  4. 11:16 It is likely that Thomas was expressing pessimism about the fate of Jesus going back into the region where he was threatened with death.
  5. 11:19 Or “Jews.”
  6. 11:24 Or “at the last day.”
  7. 11:25 The words I am in the Aramaic are a clear statement of Christ’s deity: “I am the living God, the Resurrection and the Life!”
  8. 11:25 The Aramaic uses a word that is related linguistically to the name Noah, who was symbolically “resurrected” from the flood as the life-giver to those who repopulated the earth. Resurrection is superior to life, for life can be defeated and ended. But resurrection overcomes. Life is the power to exist, but resurrection is the power to conquer all, even death itself. Believers must learn to live in Christ our Life, but also, Christ our Resurrection to conquer all things. See Phil. 3:10.
  9. 11:26 This is very emphatic in the Greek, “never die forever!”
  10. 11:26 John presents Jesus as the great Savior who saves us from sin (John 8), blindness (John 9–10), and death (John 11).
  11. 11:28 This is one of the most beautiful things that ever could be said to you: “The Master is here and he’s asking for you.” Mary’s response must be ours: “she quickly went off to find him” (v. 29).
  12. 11:31 The Aramaic is “Mary’s friends who loved her.”
  13. 11:33 The Greek word used here (enebrimēsato) can also mean “indignant and stirred with anger.” Was he angry at the mourners? Not at all. He was angry over the work of the devil in taking the life of his friend, Lazarus.
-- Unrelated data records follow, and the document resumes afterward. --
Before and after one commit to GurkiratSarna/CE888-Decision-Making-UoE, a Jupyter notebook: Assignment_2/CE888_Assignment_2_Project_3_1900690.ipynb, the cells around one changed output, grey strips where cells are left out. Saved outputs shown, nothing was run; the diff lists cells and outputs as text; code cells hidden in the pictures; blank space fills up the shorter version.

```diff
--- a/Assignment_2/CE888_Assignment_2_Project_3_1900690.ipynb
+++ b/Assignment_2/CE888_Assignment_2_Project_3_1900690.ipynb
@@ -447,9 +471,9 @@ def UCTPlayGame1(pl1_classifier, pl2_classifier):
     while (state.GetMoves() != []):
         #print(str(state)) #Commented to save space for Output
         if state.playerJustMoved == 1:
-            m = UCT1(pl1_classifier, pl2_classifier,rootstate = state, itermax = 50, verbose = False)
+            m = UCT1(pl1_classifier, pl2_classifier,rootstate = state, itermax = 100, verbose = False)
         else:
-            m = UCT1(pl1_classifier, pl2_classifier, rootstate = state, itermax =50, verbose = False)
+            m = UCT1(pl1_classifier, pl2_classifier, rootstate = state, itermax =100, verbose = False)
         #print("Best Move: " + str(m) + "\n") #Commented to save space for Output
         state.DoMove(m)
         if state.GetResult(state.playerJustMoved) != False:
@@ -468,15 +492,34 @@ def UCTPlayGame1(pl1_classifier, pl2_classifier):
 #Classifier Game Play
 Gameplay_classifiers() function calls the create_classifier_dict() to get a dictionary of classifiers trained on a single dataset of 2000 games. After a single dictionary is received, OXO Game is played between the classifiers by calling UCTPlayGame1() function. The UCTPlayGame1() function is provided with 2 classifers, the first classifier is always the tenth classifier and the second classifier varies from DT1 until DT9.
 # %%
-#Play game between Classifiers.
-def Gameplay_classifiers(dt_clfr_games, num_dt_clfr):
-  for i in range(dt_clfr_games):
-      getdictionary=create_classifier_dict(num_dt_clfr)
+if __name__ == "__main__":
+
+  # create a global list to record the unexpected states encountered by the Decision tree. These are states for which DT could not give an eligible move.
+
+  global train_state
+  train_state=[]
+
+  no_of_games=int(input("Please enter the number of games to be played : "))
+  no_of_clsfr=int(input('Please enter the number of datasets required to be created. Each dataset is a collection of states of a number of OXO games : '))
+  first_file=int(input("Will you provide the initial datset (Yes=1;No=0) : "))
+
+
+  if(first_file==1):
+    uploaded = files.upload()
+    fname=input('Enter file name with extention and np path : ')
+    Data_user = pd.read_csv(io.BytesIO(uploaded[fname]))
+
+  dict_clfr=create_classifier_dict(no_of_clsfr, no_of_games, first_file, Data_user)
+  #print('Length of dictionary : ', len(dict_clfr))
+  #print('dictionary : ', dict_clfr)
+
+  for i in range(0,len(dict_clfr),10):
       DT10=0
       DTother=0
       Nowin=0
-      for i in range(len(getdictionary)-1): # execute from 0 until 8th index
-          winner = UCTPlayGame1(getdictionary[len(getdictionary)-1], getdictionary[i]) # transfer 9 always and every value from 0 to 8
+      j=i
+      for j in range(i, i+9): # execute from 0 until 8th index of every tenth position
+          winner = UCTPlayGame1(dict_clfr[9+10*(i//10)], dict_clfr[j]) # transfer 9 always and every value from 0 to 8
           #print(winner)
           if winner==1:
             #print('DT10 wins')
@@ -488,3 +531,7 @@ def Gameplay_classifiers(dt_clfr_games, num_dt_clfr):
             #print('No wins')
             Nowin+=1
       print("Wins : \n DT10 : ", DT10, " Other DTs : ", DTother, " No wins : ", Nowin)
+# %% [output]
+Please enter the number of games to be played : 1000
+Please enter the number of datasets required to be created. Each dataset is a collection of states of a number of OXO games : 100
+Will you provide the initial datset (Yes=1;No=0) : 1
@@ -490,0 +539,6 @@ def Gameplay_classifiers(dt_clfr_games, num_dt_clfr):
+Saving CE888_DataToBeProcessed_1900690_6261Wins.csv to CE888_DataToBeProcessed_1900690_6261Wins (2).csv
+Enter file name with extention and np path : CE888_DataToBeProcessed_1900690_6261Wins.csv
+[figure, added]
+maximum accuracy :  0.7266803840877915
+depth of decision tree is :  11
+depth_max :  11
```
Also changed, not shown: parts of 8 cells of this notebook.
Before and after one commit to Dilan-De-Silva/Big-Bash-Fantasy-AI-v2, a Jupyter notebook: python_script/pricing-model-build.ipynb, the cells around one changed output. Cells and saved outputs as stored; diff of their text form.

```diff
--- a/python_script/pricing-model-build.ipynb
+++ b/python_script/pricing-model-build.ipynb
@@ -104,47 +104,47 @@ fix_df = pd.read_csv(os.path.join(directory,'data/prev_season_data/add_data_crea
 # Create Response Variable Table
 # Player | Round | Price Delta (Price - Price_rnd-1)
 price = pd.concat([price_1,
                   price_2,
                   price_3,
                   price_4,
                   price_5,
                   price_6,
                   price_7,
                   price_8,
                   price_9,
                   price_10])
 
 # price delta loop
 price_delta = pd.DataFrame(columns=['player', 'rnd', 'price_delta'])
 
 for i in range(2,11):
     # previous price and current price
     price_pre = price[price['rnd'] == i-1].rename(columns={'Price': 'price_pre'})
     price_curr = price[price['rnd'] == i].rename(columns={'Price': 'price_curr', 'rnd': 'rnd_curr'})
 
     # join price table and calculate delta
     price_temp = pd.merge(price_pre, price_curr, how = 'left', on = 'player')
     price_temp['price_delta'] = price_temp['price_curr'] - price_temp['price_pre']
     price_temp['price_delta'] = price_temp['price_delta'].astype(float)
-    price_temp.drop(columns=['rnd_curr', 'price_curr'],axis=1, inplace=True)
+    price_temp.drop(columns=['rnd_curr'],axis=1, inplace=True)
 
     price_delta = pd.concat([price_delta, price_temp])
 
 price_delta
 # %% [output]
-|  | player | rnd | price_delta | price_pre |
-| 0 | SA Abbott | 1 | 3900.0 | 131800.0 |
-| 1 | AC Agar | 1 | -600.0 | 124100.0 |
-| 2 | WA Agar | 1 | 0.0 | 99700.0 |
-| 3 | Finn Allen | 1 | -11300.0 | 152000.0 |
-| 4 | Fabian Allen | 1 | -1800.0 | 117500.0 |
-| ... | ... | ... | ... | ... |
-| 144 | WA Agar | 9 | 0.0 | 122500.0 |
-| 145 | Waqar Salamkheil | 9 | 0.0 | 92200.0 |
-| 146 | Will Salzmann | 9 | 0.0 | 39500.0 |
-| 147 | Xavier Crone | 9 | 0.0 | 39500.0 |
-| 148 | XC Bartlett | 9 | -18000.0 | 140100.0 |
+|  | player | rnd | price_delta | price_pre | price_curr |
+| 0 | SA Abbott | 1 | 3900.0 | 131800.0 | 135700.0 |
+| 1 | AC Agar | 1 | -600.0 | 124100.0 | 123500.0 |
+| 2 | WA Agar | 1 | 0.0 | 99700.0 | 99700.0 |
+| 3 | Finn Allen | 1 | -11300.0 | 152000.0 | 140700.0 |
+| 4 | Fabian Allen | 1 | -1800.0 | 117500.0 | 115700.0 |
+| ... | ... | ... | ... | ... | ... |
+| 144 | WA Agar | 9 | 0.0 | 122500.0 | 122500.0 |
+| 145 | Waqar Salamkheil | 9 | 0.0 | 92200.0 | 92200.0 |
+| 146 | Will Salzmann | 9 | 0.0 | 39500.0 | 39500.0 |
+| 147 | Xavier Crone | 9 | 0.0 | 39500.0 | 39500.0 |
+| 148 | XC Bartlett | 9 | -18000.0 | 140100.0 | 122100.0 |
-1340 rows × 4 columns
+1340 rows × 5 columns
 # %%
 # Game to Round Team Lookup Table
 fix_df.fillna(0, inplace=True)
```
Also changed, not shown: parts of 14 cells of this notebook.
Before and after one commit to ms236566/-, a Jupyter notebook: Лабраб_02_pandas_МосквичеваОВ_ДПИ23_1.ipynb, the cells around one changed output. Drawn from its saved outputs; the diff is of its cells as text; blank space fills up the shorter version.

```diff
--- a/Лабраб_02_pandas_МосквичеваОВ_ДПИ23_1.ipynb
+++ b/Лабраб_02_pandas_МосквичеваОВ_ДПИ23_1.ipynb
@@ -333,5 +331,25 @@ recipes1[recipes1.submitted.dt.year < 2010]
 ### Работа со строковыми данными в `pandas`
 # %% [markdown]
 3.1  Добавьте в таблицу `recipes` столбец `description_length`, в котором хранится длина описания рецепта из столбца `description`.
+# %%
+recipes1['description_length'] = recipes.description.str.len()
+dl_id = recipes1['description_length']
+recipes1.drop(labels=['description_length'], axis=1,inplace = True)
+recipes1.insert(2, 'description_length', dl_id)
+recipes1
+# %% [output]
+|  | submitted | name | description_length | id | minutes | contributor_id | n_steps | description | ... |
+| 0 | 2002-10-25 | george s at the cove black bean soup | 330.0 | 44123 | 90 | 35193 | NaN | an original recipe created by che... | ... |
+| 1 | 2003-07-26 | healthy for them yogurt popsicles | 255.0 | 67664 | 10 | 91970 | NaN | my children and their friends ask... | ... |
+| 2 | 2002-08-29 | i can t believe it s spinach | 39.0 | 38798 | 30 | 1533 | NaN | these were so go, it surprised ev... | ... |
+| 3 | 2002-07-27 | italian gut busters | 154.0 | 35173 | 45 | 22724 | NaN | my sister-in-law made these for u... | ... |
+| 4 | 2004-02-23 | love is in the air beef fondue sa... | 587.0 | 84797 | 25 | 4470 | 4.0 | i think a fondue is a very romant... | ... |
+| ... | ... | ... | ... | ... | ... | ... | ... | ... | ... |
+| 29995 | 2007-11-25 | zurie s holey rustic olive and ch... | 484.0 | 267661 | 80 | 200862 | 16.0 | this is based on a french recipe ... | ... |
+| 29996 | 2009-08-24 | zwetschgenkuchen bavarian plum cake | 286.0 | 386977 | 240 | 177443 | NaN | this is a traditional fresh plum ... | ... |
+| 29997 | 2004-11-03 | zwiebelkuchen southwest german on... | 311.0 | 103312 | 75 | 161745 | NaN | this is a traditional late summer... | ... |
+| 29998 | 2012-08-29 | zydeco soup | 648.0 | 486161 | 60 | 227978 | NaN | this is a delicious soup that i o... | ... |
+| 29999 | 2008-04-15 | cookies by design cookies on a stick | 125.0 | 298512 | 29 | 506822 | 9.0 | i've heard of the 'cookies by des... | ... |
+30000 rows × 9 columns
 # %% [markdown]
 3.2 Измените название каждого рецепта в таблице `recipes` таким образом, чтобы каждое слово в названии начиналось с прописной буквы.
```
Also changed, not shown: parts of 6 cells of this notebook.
The Aramaic, however, has no connotation of indignation, only tenderness and compassion (lit. “his heart melted with compassion”).
  14. 11:36 The Aramaic is “how much mercy he felt for Lazarus.”
  15. 11:40 Or “you would see the glory of God.”
  16. 11:41 Resurrection power is released when we give thanks to God. Jesus stood at Lazarus’ tomb and gave thanks, then commanded him to arise. Giving thanks to God has more power than you can ever imagine. Have you stopped to thank God yet today?
  17. 11:44 Burial customs in the ancient Near East were to wrap the corpse in white cotton cloths from the neck to the feet. The head was then covered with a large handkerchief.
  18. 11:45 Or “Jews.”
  19. 11:47 Or “the Sanhedrin.” This was the Great Sanhedrin, equivalent to a Jewish court, which would be comprised of seventy men who would judge Jewish religious matters.
  20. 11:48 As translated from the Aramaic. The Greek is translated “our place [position] and our nation.” “Our place” could refer to the temple.
  21. 11:51 As translated from the Aramaic.
  22. 11:52 See Isa. 49:6.
  23. 11:54 The Aramaic can be translated “the fortress city of Ephraim” or “the mill called Ephraim.” Ephraim means “double fruitfulness.” Some believe this location is the present town of Et-Taiyibeh, which would make it about fourteen miles (twenty-two kilometers) northeast of Jerusalem.